The European Union financial transaction tax (EU FTT) is a proposal made by the European Commission to introduce a financial transaction tax (FTT) within some of the member states of the European Union initially by 1 January 2014, later postponed to 1 January 2016. The tax would impact financial transactions between financial institutions charging 0.1% against the exchange of shares and bonds and 0.01% across derivative contracts, if just one of the financial institutions resides in a member state of the EU FTT.One of the flaws in the tax as proposed is its insensitivity to the economics and dynamics of the time characteristics of money market and fixed interest trades. The application, as proposed, of applying the same flat rate tax on the market value of a transaction, be it for one week or fifty years, to fixed interest bills or bonds, will fatally compromise monetary policy transmission mechanisms.To avoid an unwanted negative impact on the real economy, the FTT will not apply to: Day-to-day financial activities of citizens and businesses (e.g. loans, payments, insurance, deposits etc.). Investment banking activities in the context of raising capital. Transactions carried out as part of restructuring operations. Refinancing transactions with central banks and the ECB, with the EFSF and the ESM, and transactions with EU.The proposed EU financial transaction tax would be separate from a bank levy, or a resolution levy, which some governments are also proposing to impose on banks to insure them against the costs of any future bailouts. The tax that could raise 57 billion Euros per year if implemented across the entire EU was however a controversial topic for the EU member states to agree upon ever since it was first time debated in June 2010. In October 2012, after discussions had failed to establish unanimous support for an EU-wide FTT, the European Commission proposed that the use of enhanced co-operation should be permitted to implement the tax in the states which wished to participate. This framework proposal, supported by 11 EU member states, was approved in the European Parliament in December 2012, and by the Council of the European Union in January 2013.On 14 February 2013, the European Commission put forward a revised proposal outlining the details of the FTT to be enacted under enhanced co-operation, which was only slightly different from its initial proposal in September 2011. The proposal was approved by the European Parliament in July 2013, and must now be unanimously approved by the 11 initial participating states before coming into force. The legal service of the Council of the European Union concluded in September 2013 that the European Commission's proposal would not tax ""systemic risk"" activities but only healthy activities, and that it was incompatible with the EU treaty on several grounds while also being illegal because of ""exceeding member states' jurisdiction for taxation under the norms of international customary law"". The Financial Transaction Tax can no longer be blocked by the Council of the European Union on legal grounds, but each individual EU member state is still entitled to launch legal complaints against the FTT if approved to the European Court of Justice, potentially annulling the scheme.
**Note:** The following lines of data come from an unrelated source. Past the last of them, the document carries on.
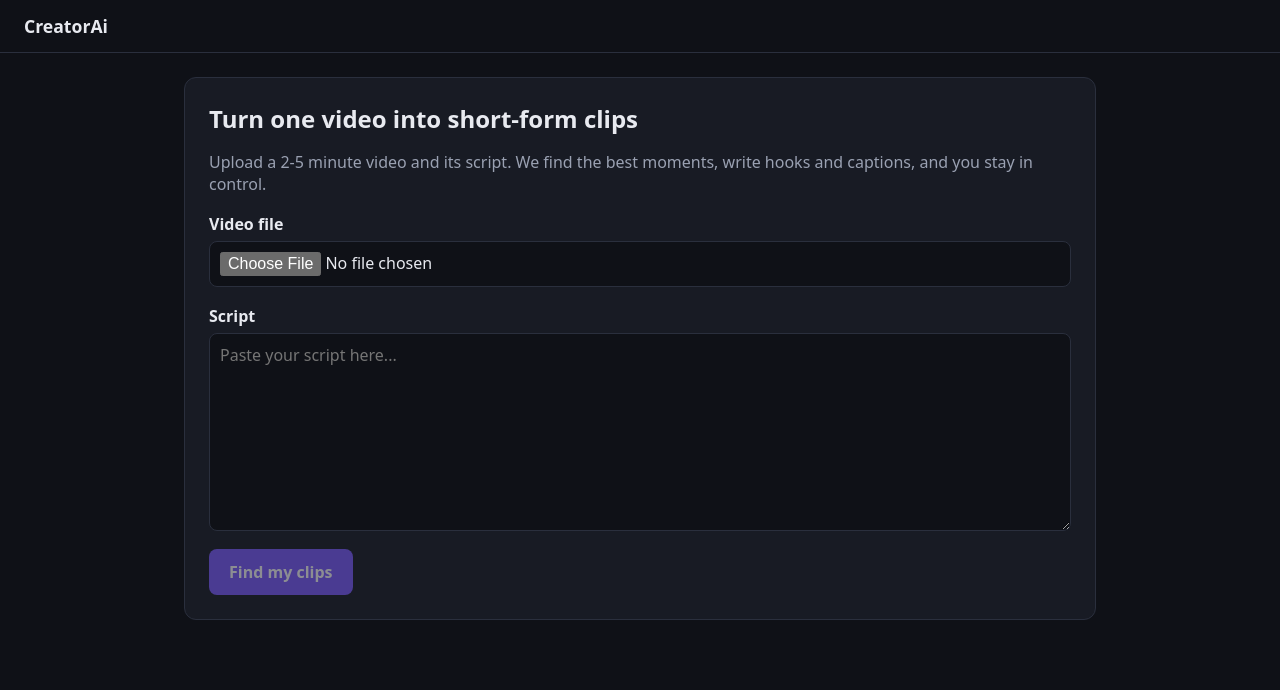
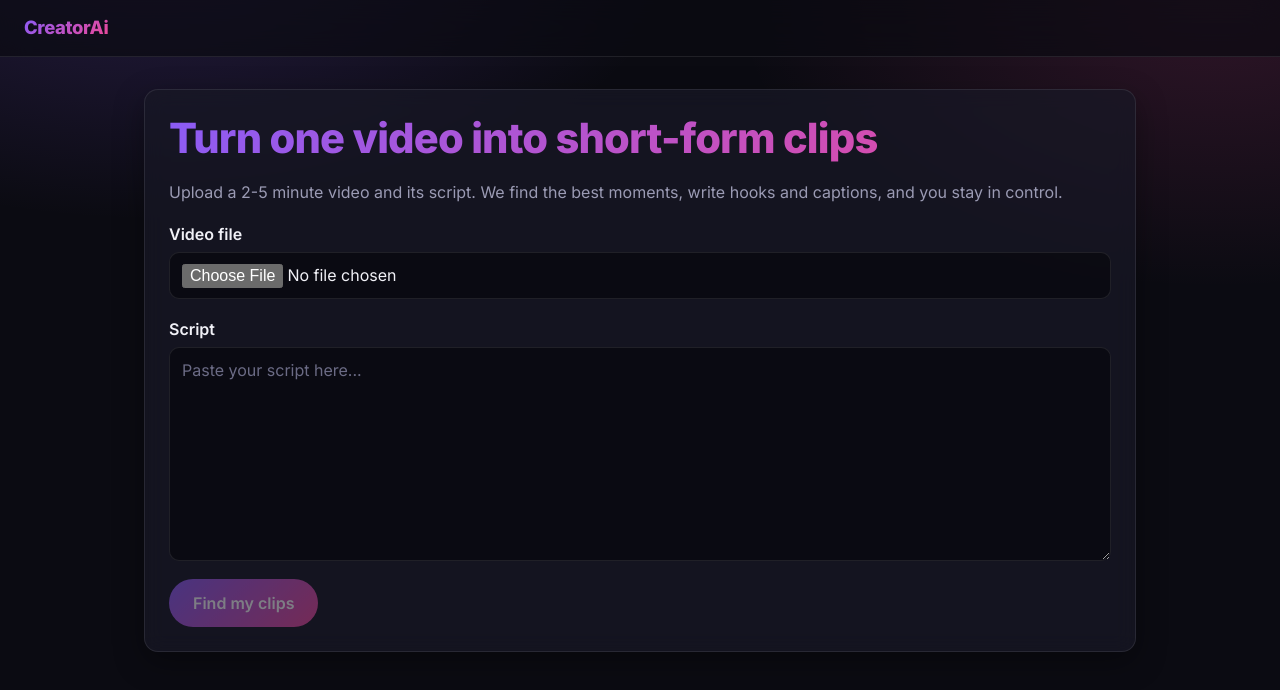
Before and after one commit to shehzadvx/BNB26_LogicLab_Internal_Round, a React (Vite) app in the folder client/: page / in a window 1280 px wide. Shown: the top 690 px of the page. Built offline with nearby package versions, Linux system fonts and the light colour scheme.

Commit message:
feat(ui): design tokens, gradient theme, pill tabs, selected glow

```diff
--- a/client/src/index.css
+++ b/client/src/index.css
@@ -1,98 +1,306 @@
-:root { color-scheme: dark; --bg:#0f1117; --panel:#181b24; --border:#2a2f3d; --text:#e8eaf0; --muted:#9aa1b2; --accent:#7c5cff; --danger:#ff5c6c; }
+@import url('https://fonts.googleapis.com/css2?family=Inter:wght@400;500;600;700;800&display=swap');
+
+/* ============ Design tokens ============ */
+:root {
+  color-scheme: dark;
+
+  --bg: #0b0b12;
+  --bg-2: #11111b;
+  --panel: rgba(24, 24, 38, 0.72);
+  --panel-solid: #181826;
+  --border: rgba(255, 255, 255, 0.09);
+  --border-strong: rgba(255, 255, 255, 0.16);
+  --text: #f1f1f7;
+  --muted: #9b9bb4;
+
+  --purple: #8b5cf6;
+  --pink: #ec4899;
+  --accent: #a855f7;
+  --grad: linear-gradient(135deg, #8b5cf6 0%, #ec4899 100%);
+  --grad-soft: linear-gradient(135deg, rgba(139, 92, 246, 0.16), rgba(236, 72, 153, 0.16));
+
+  --danger: #ff6b81;
+  --success: #34d399;
+
+  --radius: 14px;
+  --radius-sm: 10px;
+  --glow: 0 0 0 1px rgba(168, 85, 247, 0.65), 0 0 28px rgba(168, 85, 247, 0.35), 0 0 60px rgba(236, 72, 153, 0.18);
+  --shadow: 0 10px 30px rgba(0, 0, 0, 0.35);
+
+  --font: 'Inter', system-ui, -apple-system, 'Segoe UI', sans-serif;
+}
+
 * { box-sizing: border-box; }
-body { margin:0; background:var(--bg); color:var(--text); font-family:system-ui,-apple-system,Segoe UI,sans-serif; }
-.topbar { padding:14px 24px; border-bottom:1px solid var(--border); }
-.brand { color:var(--text); font-weight:700; font-size:1.1rem; text-decoration:none; }
-.container { max-width:960px; margin:0 auto; padding:24px; }
-.card { background:var(--panel); border:1px solid var(--border); border-radius:12px; padding:24px; }
-h1 { margin:0 0 8px; font-size:1.5rem; }
-.muted { color:var(--muted); }
-.field { display:flex; flex-direction:column; gap:6px; margin:18px 0; }
-.field > span { font-weight:600; }
-textarea, input[type=file] { width:100%; background:var(--bg); color:var(--text); border:1px solid var(--border); border-radius:8px; padding:10px; font:inherit; }
-.btn { background:var(--accent); color:#fff; border:0; border-radius:8px; padding:12px 20px; font:inherit; font-weight:600; cursor:pointer; }
-.btn:disabled { opacity:.5; cursor:not-allowed; }
-.error { background:rgba(255,92,108,.12); border:1px solid var(--danger); color:var(--danger); padding:10px 12px; border-radius:8px; margin-bottom:14px; }
-/* ---------- Results page ---------- */
-.results-head { display: flex; align-items: baseline; gap: 16px; flex-wrap: wrap; margin-bottom: 16px; }
+
+html { scroll-behavior: smooth; }
+
+body {
+  margin: 0;
+  min-height: 100vh;
+  color: var(--text);
+  font-family: var(--font);
+  line-height: 1.5;
+  background:
+    radial-gradient(900px 500px at 12% -10%, rgba(139, 92, 246, 0.22), transparent 60%),
+    radial-gradient(800px 480px at 95% 0%, rgba(236, 72, 153, 0.16), transparent 60%),
+    var(--bg);
+  background-attachment: fixed;
+}
+
+::selection { background: rgba(168, 85, 247, 0.45); }
+
+a { color: #c4a8ff; text-decoration: none; }
+a:hover { color: #fff; }
+
+h1, h2, h3, h4 { line-height: 1.2; letter-spacing: -0.02em; }
+h1 {
+  margin: 0 0 10px;
+  font-size: clamp(1.8rem, 4vw, 2.6rem);
+  font-weight: 800;
+  background: var(--grad);
+  -webkit-background-clip: text;
+  background-clip: text;
+  color: transparent;
+}
+h2 { font-size: 1.4rem; }
+
+.muted { color: var(--muted); }
+
+/* ============ Layout ============ */
+.app { min-height: 100vh; }
+
+.topbar {
+  position: sticky;
+  top: 0;
+  z-index: 20;
+  padding: 14px 24px;
+  border-bottom: 1px solid var(--border);
+  background: rgba(11, 11, 18, 0.7);
+  backdrop-filter: blur(14px);
+  -webkit-backdrop-filter: blur(14px);
+}
+.brand {
+  font-weight: 800;
+  font-size: 1.15rem;
+  letter-spacing: -0.02em;
+  background: var(--grad);
+  -webkit-background-clip: text;
+  background-clip: text;
+  color: transparent;
+}
+.brand:hover { color: transparent; filter: brightness(1.15); }
+
+.container { max-width: 1040px; margin: 0 auto; padding: 32px 24px 64px; }
+
+.card {
+  background: var(--panel);
+  border: 1px solid var(--border);
+  border-radius: var(--radius);
+  padding: 24px;
+  box-shadow: var(--shadow);
+  backdrop-filter: blur(10px);
+  -webkit-backdrop-filter: blur(10px);
+}
+
+/* ============ Forms ============ */
+.field { display: flex; flex-direction: column; gap: 6px; margin: 18px 0; }
+.field > span { font-weight: 600; }
+
+textarea,
+input[type=file],
+input[type=text],
+input[type=number],
+select {
+  width: 100%;
+  background: rgba(8, 8, 14, 0.7);
+  color: var(--text);
+  border: 1px solid var(--border);
+  border-radius: var(--radius-sm);
+  padding: 10px 12px;
+  font: inherit;
+  transition: border-color 0.15s, box-shadow 0.15s;
+}
+textarea::placeholder, input::placeholder { color: #6b6b85; }
+textarea:focus, input:focus, select:focus {
+  outline: none;
+  border-color: var(--accent);
+  box-shadow: 0 0 0 3px rgba(168, 85, 247, 0.25);
+}
+textarea { resize: vertical; }
+
+/* ============ Buttons ============ */
+.btn {
+  background-image: var(--grad);
+  color: #fff;
+  border: 0;
+  border-radius: 999px;
+  padding: 12px 24px;
+  font: inherit;
+  font-weight: 600;
+  cursor: pointer;
+  box-shadow: 0 6px 20px rgba(168, 85, 247, 0.35);
+  transition: transform 0.15s, box-shadow 0.15s, filter 0.15s;
+}
+.btn:hover:not(:disabled) {
+  transform: translateY(-1px);
+  filter: brightness(1.08);
+  box-shadow: 0 8px 28px rgba(236, 72, 153, 0.4);
+}
+.btn:active:not(:disabled) { transform: translateY(0); }
+.btn:focus-visible { outline: 2px solid #fff; outline-offset: 2px; }
+.btn:disabled { opacity: 0.45; cursor: not-allowed; box-shadow: none; }
+
+.btn-ghost {
+  background: transparent;
+  color: var(--text);
+  border: 1px solid var(--border-strong);
+  box-shadow: none;
+}
+.btn-ghost:hover:not(:disabled) {
+  border-color: var(--accent);
+  box-shadow: none;
+  background: var(--grad-soft);
+}
+.btn-small { padding: 5px 14px; font-size: 0.8rem; align-self: flex-start; }
+
+/* ============ Feedback ============ */
+.error {
+  background: rgba(255, 107, 129, 0.1);
+  border: 1px solid rgba(255, 107, 129, 0.55);
+  color: var(--danger);
+  padding: 10px 14px;
+  border-radius: var(--radius-sm);
+  margin-bottom: 14px;
+}
+.field-error { color: var(--danger); font-size: 0.8rem; }
+
+.badge {
+  font-size: 0.7rem;
+  font-weight: 600;
+  padding: 2px 10px;
+  border-radius: 999px;
+  border: 1px solid rgba(168, 85, 247, 0.6);
+  background: var(--grad-soft);
+  color: #d8c4ff;
+}
+
+.tags { display: flex; flex-wrap: wrap; gap: 6px; }
+.tag {
+  font-size: 0.78rem;
+  padding: 3px 10px;
+  border-radius: 999px;
+  background: rgba(255, 255, 255, 0.06);
+  border: 1px solid var(--border);
+  color: #c9c9de;
+}
+
+/* ============ Results page ============ */
+.results-head { display: flex; align-items: baseline; gap: 16px; flex-wrap: wrap; margin-bottom: 20px; }
 .results-head h2 { margin: 0; }
 
-.results-grid { display: grid; grid-template-columns: minmax(0, 1.2fr) minmax(0, 1fr); gap: 20px; align-items: start; }
+.results-grid {
+  display: grid;
+  grid-template-columns: minmax(0, 1.2fr) minmax(0, 1fr);
+  gap: 24px;
+  align-items: start;
+}
 @media (max-width: 860px) { .results-grid { grid-template-columns: 1fr; } }
 
-.player-col { position: sticky; top: 16px; }
+.player-col { position: sticky; top: 76px; }
 @media (max-width: 860px) { .player-col { position: static; } }
-.player { width: 100%; max-height: 70vh; background: #000; border-radius: 10px; border: 1px solid var(--border); }
-.player-hint { margin: 8px 0 0; font-size: 0.85rem; }
+.player {
+  width: 100%;
+  max-height: 70vh;
+  background: #000;
+  border-radius: var(--radius);
+  border: 1px solid var(--border);
+  box-shadow: var(--shadow);
+}
+.player-hint { margin: 10px 0 0; font-size: 0.85rem; }
 
-.clips-col { display: flex; flex-direction: column; gap: 12px; }
+.clips-col { display: flex; flex-direction: column; gap: 14px; }
+.clip-item { display: flex; flex-direction: column; gap: 10px; }
 
-.clip-card { cursor: pointer; transition: border-color 0.15s, transform 0.15s; }
-.clip-card:hover { border-color: var(--accent); }
-.clip-card:focus-visible { outline: 2px solid var(--accent); outline-offset: 2px; }
-.clip-card.selected { border-color: var(--accent); box-shadow: 0 0 0 1px var(--accent); }
+.clip-card { cursor: pointer; transition: border-color 0.2s, box-shadow 0.2s, transform 0.2s; }
+.clip-card:hover { border-color: rgba(168, 85, 247, 0.6); transform: translateY(-1px); }
+.clip-card:focus-visible { outline: 2px solid var(--accent); outline-offset: 3px; }
+.clip-card.selected {
+  border-color: transparent;
+  box-shadow: var(--glow);
+  background: linear-gradient(var(--panel-solid), var(--panel-solid)) padding-box, var(--grad) border-box;
+  border: 1px solid transparent;
+}
 
 .clip-card-head { display: flex; align-items: center; gap: 10px; }
-.clip-index { color: var(--accent); font-weight: 700; }
+.clip-index {
+  background: var(--grad);
+  -webkit-background-clip: text;
+  background-clip: text;
+  color: transparent;
+  font-weight: 800;
+}
 .clip-title { margin: 0; font-size: 1.05rem; flex: 1; }
 .clip-time { font-size: 0.85rem; margin: 4px 0 8px; font-variant-numeric: tabular-nums; }
 .clip-hook { margin: 6px 0; font-weight: 600; }
-.clip-caption { margin: 0 0 8px; }
+.clip-caption { margin: 0 0 10px; }
 
-.badge { font-size: 0.7rem; padding: 2px 8px; border-radius: 999px; border: 1px solid var(--accent); color: var(--accent); }
-
-.tags { display: flex; flex-wrap: wrap; gap: 6px; }
-.tag { font-size: 0.8rem; padding: 2px 8px; border-radius: 999px; background: rgba(255, 255, 255, 0.06); color: var(--muted); }
-/* ---------- Edit panel ---------- */
-.clip-item { display: flex; flex-direction: column; gap: 8px; }
-
-.edit-panel { border-color: var(--accent); }
+/* ============ Edit panel ============ */
+.edit-panel { border-color: rgba(168, 85, 247, 0.45); background: var(--panel-solid); }
 .edit-title { margin: 0 0 12px; }
-.edit-section { margin-bottom: 16px; }
+.edit-section { margin-bottom: 18px; }
 .edit-row { display: grid; grid-template-columns: 1fr 1fr; gap: 12px; }
 .edit-meta { display: flex; align-items: center; gap: 12px; flex-wrap: wrap; font-size: 0.85rem; margin-top: 8px; }
 
-.edit-panel .field { display: flex; flex-direction: column; gap: 4px; margin-bottom: 10px; }
+.edit-panel .field { gap: 4px; margin: 0 0 10px; }
 .edit-panel label { font-size: 0.85rem; color: var(--muted); }
-.edit-panel input,
-.edit-panel textarea,
-.edit-panel select {
-  width: 100%; box-sizing: border-box; padding: 8px 10px;
-  background: var(--bg); color: var(--text);
-  border: 1px solid var(--border); border-radius: 8px; font: inherit;
-}
-.edit-panel input:focus,
-.edit-panel textarea:focus,
-.edit-panel select:focus { outline: 2px solid var(--accent); outline-offset: 0; }
-.edit-panel textarea { resize: vertical; }
-
-.field-error { color: var(--danger); font-size: 0.8rem; }
-
-.btn:disabled { opacity: 0.5; cursor: not-allowed; }
-.btn-ghost { background: transparent; color: var(--text); border: 1px solid var(--border); }
-.btn-ghost:hover:not(:disabled) { border-color: var(--accent); }
-.btn-small { padding: 4px 10px; font-size: 0.8rem; align-self: flex-start; }
 
 .hook-tools { display: flex; gap: 8px; align-items: center; }
 .hook-tools select { width: auto; }
 .hook-options { display: flex; flex-direction: column; gap: 6px; margin-top: 10px; }
 .hook-option {
-  text-align: left; padding: 8px 10px; border-radius: 8px; cursor: pointer;
-  background: var(--bg); color: var(--text); border: 1px solid var(--border); font: inherit;
+  text-align: left;
+  padding: 9px 12px;
+  border-radius: var(--radius-sm);
+  cursor: pointer;
+  background: rgba(8, 8, 14, 0.7);
+  color: var(--text);
+  border: 1px solid var(--border);
+  font: inherit;
+  transition: border-color 0.15s, background 0.15s;
 }
 .hook-option:hover { border-color: var(--accent); }
-.hook-option.picked { border-color: var(--accent); box-shadow: 0 0 0 1px var(--accent); }
+.hook-option.picked { border-color: var(--accent); background: var(--grad-soft); box-shadow: 0 0 0 1px var(--accent); }
 
-.edit-actions { display: flex; align-items: center; gap: 10px; flex-wrap: wrap; }
-.saved-note { color: var(--accent); font-size: 0.9rem; }
-.tab-row { display: flex; gap: 8px; margin-bottom: 10px; }
-.adaptation { display: grid; gap: 8px; }
-.edit-actions { margin-bottom: 24px; }
+.edit-actions { display: flex; align-items: center; gap: 10px; flex-wrap: wrap; margin-bottom: 24px; }
+.saved-note { color: var(--success); font-size: 0.9rem; font-weight: 600; }
 
+/* ============ Platform tabs (pill style) ============ */
 .platform-tabs { margin-top: 12px; }
+.tab-row {
+  display: inline-flex;
+  gap: 4px;
+  padding: 4px;
+  margin-bottom: 14px;
+  border-radius: 999px;
+  background: rgba(8, 8, 14, 0.8);
+  border: 1px solid var(--border);
+}
+.tab-row .btn-small {
+  align-self: auto;
+  padding: 7px 18px;
+  font-size: 0.85rem;
+  border: 0;
+}
+.tab-row .btn-ghost { color: var(--muted); background: transparent; }
+.tab-row .btn-ghost:hover:not(:disabled) { color: var(--text); background: rgba(255, 255, 255, 0.06); }
 
 .adaptation { display: grid; gap: 10px; }
 .adaptation p { margin: 0; }
 .adaptation .field { gap: 4px; }
 .adaptation .field label { margin-bottom: 0; }
 .adaptation .btn { justify-self: start; }
+
+/* ============ Accessibility ============ */
+@media (prefers-reduced-motion: reduce) {
+  *, *::before, *::after { animation: none !important; transition: none !important; scroll-behavior: auto !important; }
+}
```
On 6 May 2014, ten out of the initial eleven participating member states (all except Slovenia) agreed to seek a ""progressive"" tax on equities and ""some derivatives"" by 1 January 2016, and aimed for a final agreement on the details to be negotiated and unanimously agreed upon later in 2014.